BEGIN Material for this task
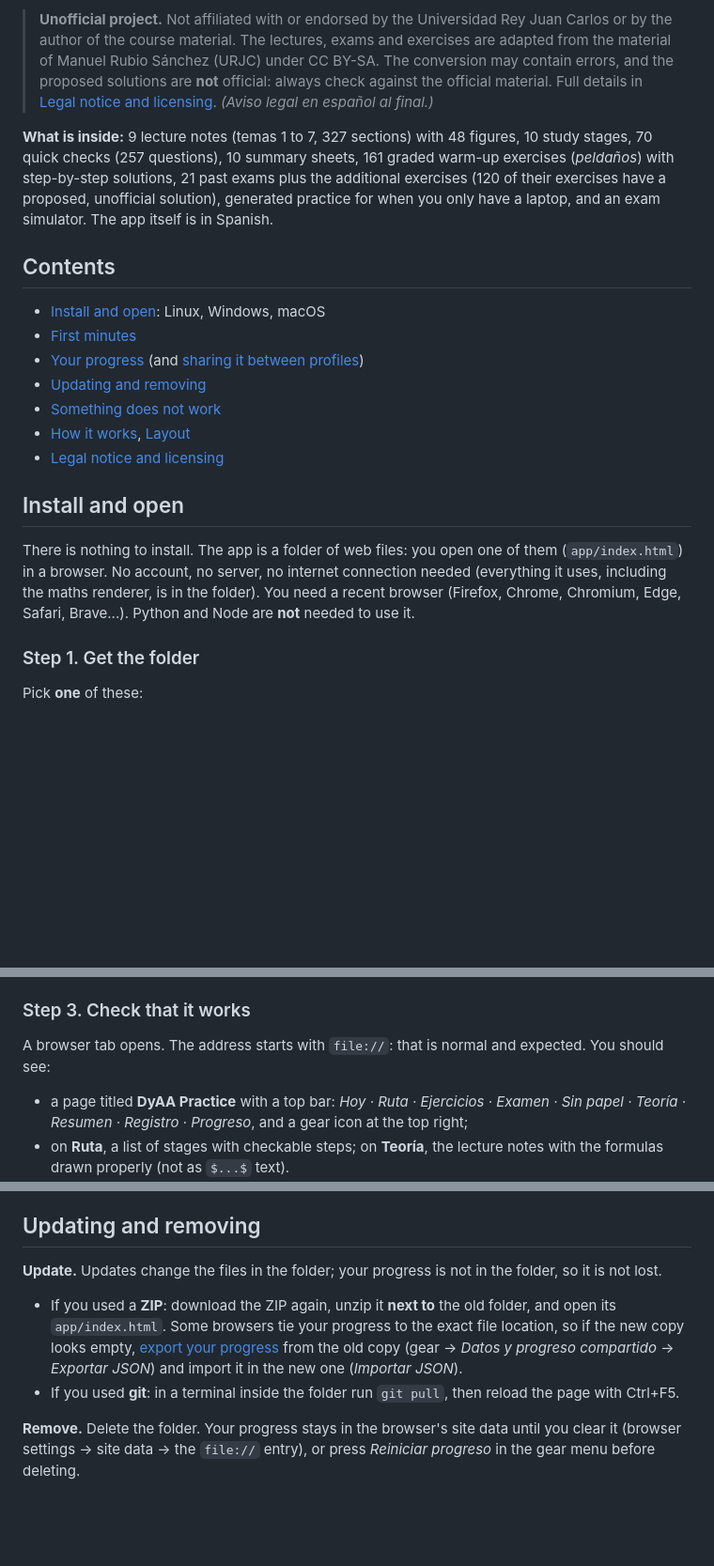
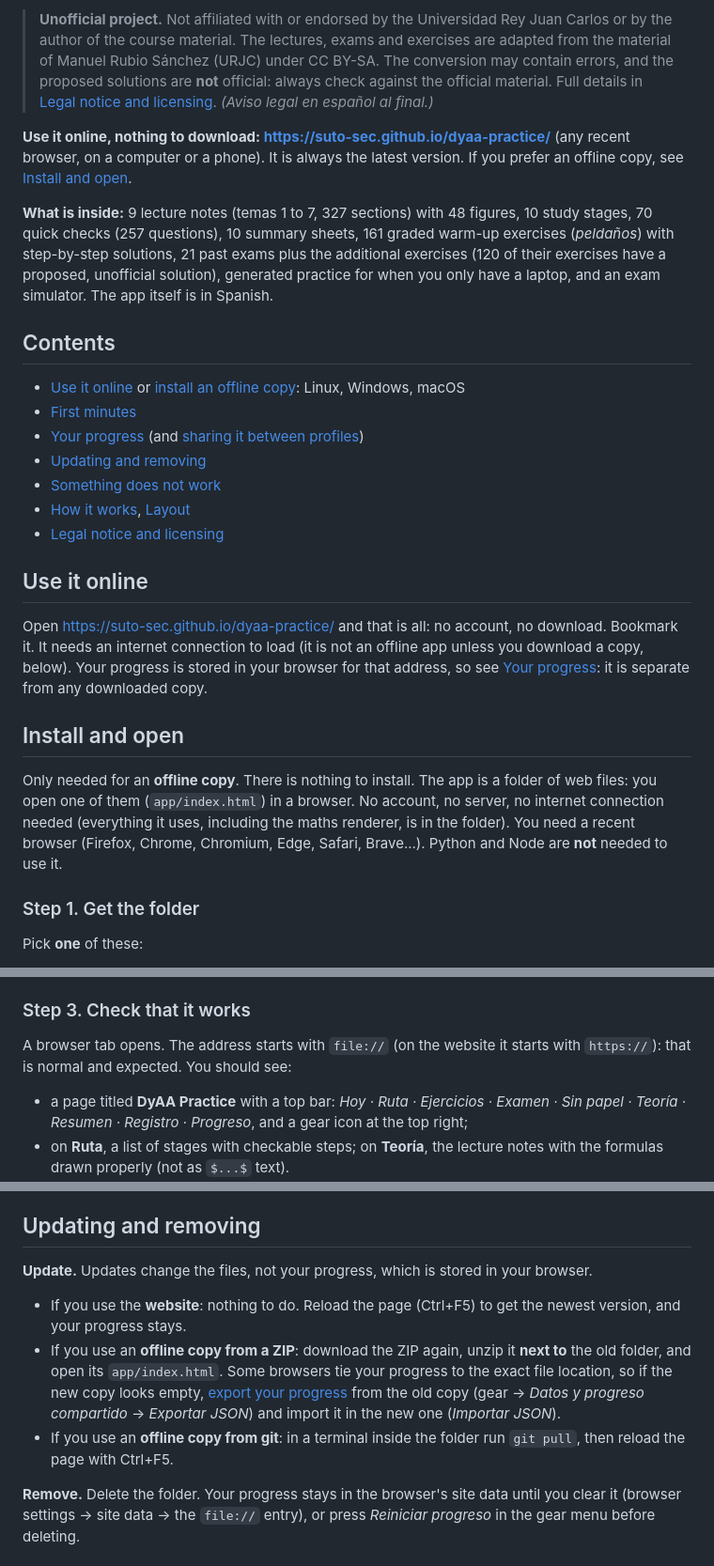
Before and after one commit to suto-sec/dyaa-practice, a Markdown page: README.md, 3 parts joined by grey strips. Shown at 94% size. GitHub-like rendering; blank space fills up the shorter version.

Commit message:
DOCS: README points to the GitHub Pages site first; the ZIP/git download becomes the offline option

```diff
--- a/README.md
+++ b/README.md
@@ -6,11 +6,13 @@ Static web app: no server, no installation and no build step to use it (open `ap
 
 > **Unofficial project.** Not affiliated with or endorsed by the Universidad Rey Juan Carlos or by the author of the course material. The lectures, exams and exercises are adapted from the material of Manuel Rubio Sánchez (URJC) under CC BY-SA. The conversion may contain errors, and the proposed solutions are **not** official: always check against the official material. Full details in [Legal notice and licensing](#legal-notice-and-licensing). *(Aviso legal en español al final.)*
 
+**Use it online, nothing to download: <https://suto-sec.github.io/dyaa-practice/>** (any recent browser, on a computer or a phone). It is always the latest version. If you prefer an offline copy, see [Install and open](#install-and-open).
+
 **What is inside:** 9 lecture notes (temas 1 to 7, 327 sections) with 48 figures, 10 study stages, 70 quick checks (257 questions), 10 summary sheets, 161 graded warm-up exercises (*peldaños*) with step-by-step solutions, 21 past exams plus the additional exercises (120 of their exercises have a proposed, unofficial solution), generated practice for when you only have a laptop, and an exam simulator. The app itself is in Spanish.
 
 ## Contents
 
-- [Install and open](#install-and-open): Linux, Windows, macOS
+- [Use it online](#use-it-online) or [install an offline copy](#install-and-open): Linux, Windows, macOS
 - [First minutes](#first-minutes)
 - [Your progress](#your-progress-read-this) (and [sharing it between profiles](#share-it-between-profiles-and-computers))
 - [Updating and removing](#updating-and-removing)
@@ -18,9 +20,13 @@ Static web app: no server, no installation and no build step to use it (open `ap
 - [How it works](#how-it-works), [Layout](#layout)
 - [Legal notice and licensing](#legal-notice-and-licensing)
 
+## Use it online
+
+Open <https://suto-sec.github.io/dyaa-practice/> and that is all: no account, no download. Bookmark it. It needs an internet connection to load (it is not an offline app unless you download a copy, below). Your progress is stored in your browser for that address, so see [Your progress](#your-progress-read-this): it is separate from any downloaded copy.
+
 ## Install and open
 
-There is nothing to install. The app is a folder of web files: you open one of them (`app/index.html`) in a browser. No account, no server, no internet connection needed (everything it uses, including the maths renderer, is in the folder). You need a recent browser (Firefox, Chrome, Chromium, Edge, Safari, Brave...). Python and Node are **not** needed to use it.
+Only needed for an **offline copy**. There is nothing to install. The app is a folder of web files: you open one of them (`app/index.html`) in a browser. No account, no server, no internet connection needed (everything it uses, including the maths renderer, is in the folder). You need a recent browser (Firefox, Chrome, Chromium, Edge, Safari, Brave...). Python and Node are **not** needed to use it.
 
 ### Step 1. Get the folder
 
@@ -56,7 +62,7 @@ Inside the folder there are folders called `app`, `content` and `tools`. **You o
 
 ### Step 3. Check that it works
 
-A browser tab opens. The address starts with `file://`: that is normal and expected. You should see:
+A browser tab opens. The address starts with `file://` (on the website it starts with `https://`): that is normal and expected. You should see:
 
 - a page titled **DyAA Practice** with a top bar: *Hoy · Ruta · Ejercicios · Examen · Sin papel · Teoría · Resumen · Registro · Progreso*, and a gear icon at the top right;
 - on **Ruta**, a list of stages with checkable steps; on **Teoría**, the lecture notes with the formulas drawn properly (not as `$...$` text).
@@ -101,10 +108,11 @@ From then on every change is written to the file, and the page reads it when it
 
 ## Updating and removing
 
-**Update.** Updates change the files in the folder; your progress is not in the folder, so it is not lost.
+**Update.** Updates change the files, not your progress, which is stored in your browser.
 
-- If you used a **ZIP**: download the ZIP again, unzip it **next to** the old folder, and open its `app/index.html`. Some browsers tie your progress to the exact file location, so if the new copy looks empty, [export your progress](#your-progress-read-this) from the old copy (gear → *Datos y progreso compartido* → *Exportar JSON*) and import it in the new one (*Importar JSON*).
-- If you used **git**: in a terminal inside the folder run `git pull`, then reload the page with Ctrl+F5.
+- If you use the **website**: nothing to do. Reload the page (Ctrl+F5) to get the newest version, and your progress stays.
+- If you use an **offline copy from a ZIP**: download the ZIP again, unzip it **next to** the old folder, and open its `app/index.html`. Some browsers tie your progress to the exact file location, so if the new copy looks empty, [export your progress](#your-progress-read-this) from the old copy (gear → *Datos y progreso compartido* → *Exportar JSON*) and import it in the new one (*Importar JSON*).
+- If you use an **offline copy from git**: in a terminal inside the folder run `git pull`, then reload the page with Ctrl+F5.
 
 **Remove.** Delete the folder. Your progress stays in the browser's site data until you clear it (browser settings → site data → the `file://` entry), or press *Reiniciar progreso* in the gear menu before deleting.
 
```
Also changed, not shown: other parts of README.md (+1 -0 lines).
END Material for this task
BEGIN Material for this task
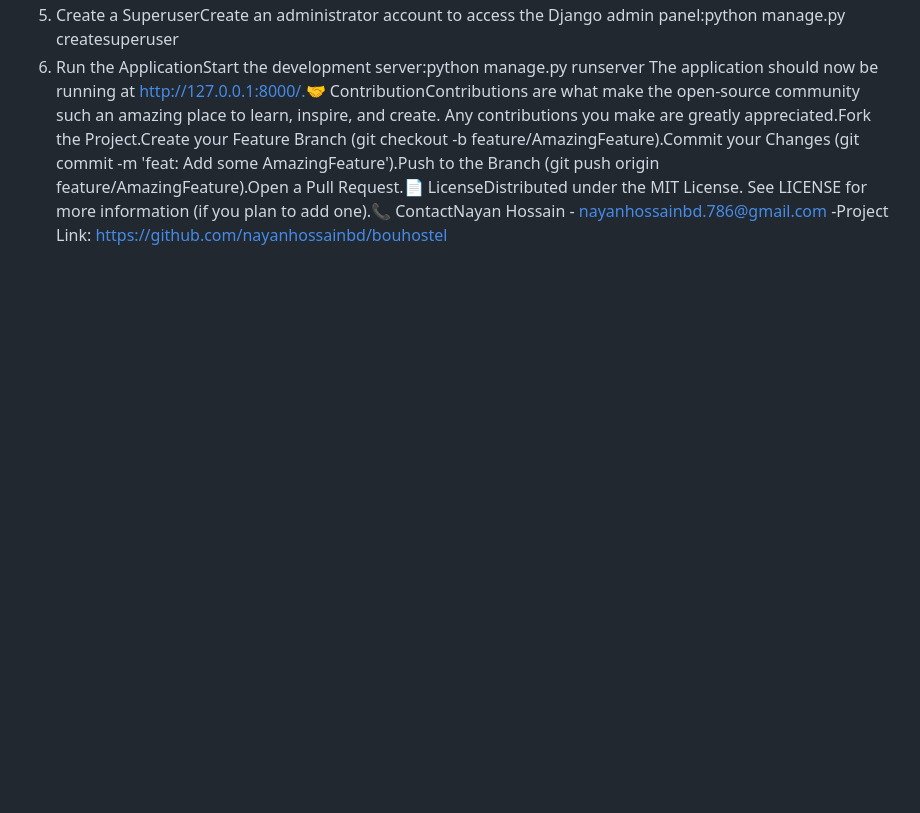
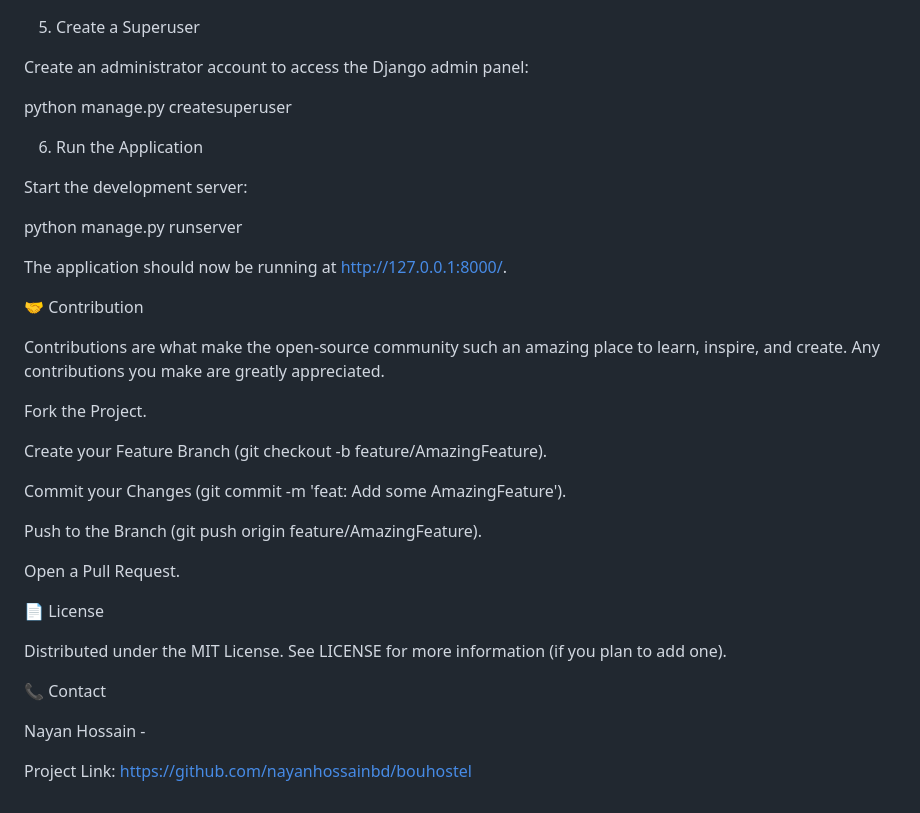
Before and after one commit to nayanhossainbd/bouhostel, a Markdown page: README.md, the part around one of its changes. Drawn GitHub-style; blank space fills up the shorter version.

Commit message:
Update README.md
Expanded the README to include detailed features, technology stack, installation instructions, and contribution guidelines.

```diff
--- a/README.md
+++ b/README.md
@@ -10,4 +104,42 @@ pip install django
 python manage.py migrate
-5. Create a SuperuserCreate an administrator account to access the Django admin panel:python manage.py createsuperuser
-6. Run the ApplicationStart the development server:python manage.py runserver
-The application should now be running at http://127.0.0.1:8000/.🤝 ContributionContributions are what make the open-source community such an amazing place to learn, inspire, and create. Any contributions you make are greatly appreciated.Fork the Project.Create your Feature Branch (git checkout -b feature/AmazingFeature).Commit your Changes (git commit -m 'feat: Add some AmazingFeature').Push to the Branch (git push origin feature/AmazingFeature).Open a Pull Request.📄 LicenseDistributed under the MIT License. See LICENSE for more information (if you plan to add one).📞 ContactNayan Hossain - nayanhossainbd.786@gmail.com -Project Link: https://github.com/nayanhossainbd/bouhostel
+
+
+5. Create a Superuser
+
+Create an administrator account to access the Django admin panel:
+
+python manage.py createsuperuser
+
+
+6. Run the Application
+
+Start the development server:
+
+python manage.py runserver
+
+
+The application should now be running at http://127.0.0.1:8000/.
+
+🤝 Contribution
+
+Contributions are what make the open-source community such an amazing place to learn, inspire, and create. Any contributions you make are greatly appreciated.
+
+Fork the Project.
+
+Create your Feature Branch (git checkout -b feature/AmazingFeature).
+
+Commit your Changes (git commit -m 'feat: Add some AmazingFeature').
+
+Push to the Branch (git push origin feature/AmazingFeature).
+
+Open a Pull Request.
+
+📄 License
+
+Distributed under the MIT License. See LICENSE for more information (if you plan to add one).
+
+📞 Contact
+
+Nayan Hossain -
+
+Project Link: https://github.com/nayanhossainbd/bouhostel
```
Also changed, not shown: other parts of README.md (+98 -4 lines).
END Material for this task
(Work required): How many of the listing's lines contain "README"? Respond with a single number and nothing else.

(Answer for this exercise): 11